▶ _EXERCISE BRIEF_: Exact reproduction of the listing is required. Pictures are not reproduced.

▶ _DATA FOR THE TASK_:
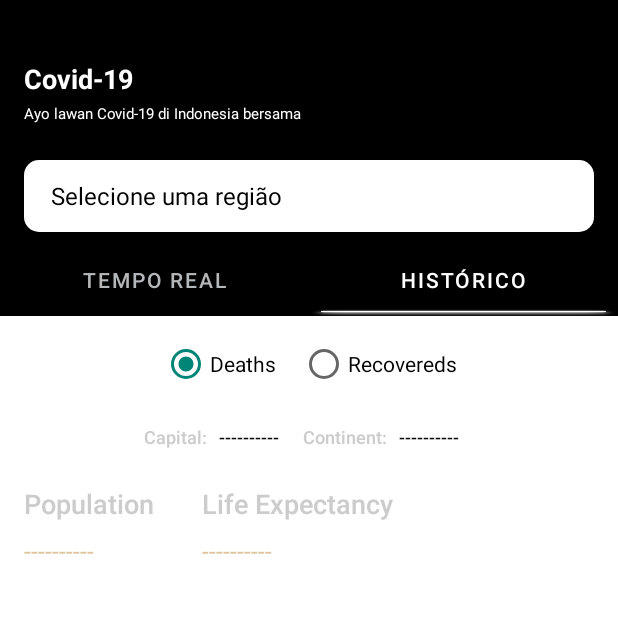
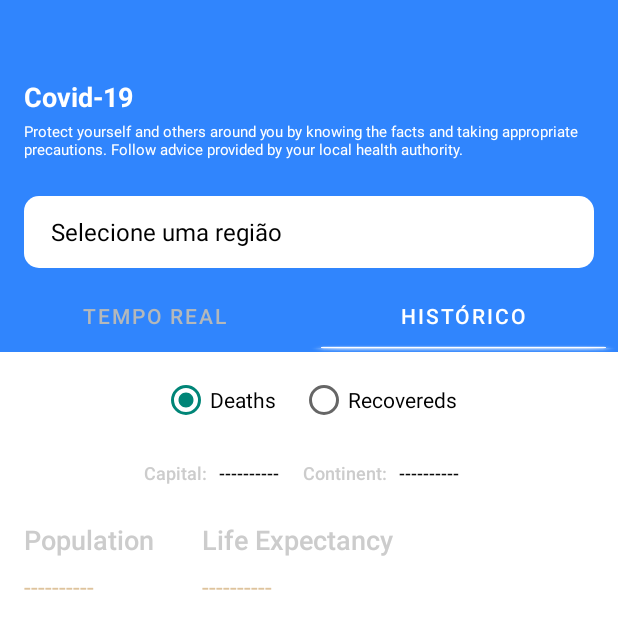
Before and after one commit to rodrigomatosc/Covid-Istec-Android, an Android app: the screen it shows after launch (MainActivity), tab 2 chosen, on a phone screen of 412 x 824 dp. Shown: the top 629 px of the screen. Run offline under Robolectric (Android 15) with nearby library versions, the phone set to English and light mode, and no system bars; plain views replace SearchableSpinner; Roboto replaces fonts that are not available here.

Commit message:
ajusts styles

```diff
--- a/app/src/main/res/layout/app_bar.xml
+++ b/app/src/main/res/layout/app_bar.xml
@@ -59,7 +59,7 @@
                 android:layout_marginStart="16dp"
                 android:layout_marginLeft="16dp"
                 android:layout_marginTop="4dp"
-                android:text="Ayo lawan Covid-19 di Indonesia bersama"
+                android:text="Protect yourself and others around you by knowing the facts and taking appropriate precautions. Follow advice provided by your local health authority."
                 android:textColor="@color/white"
                 android:textSize="10sp"
                 app:layout_constraintStart_toStartOf="parent"
--- a/app/src/main/res/values/colors.xml
+++ b/app/src/main/res/values/colors.xml
@@ -7,5 +7,5 @@
     <color name="teal_700">#FF018786</color>
     <color name="black">#FF000000</color>
     <color name="white">#FFFFFFFF</color>
-    <color name="azure">#000000</color>
+    <color name="azure">#3085FD</color>
 </resources>
```
Also changed, not shown: app/src/main/java/com/example/covid_19/fragments/History.java (+0 -10 lines).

▶ _EXERCISE SOLUTION_:
Before and after one commit to rodrigomatosc/Covid-Istec-Android, an Android app: the screen it shows after launch (MainActivity), tab 2 chosen, on a phone screen of 412 x 824 dp. Shown: the top 629 px of the screen. Run offline under Robolectric (Android 15) with nearby library versions, the phone set to English and light mode, and no system bars; plain views replace SearchableSpinner; Roboto replaces fonts that are not available here.

Commit message:
ajusts styles

```diff
--- a/app/src/main/res/layout/app_bar.xml
+++ b/app/src/main/res/layout/app_bar.xml
@@ -59,7 +59,7 @@
                 android:layout_marginStart="16dp"
                 android:layout_marginLeft="16dp"
                 android:layout_marginTop="4dp"
-                android:text="Ayo lawan Covid-19 di Indonesia bersama"
+                android:text="Protect yourself and others around you by knowing the facts and taking appropriate precautions. Follow advice provided by your local health authority."
                 android:textColor="@color/white"
                 android:textSize="10sp"
                 app:layout_constraintStart_toStartOf="parent"
--- a/app/src/main/res/values/colors.xml
+++ b/app/src/main/res/values/colors.xml
@@ -7,5 +7,5 @@
     <color name="teal_700">#FF018786</color>
     <color name="black">#FF000000</color>
     <color name="white">#FFFFFFFF</color>
-    <color name="azure">#000000</color>
+    <color name="azure">#3085FD</color>
 </resources>
```
Also changed, not shown: app/src/main/java/com/example/covid_19/fragments/History.java (+0 -10 lines).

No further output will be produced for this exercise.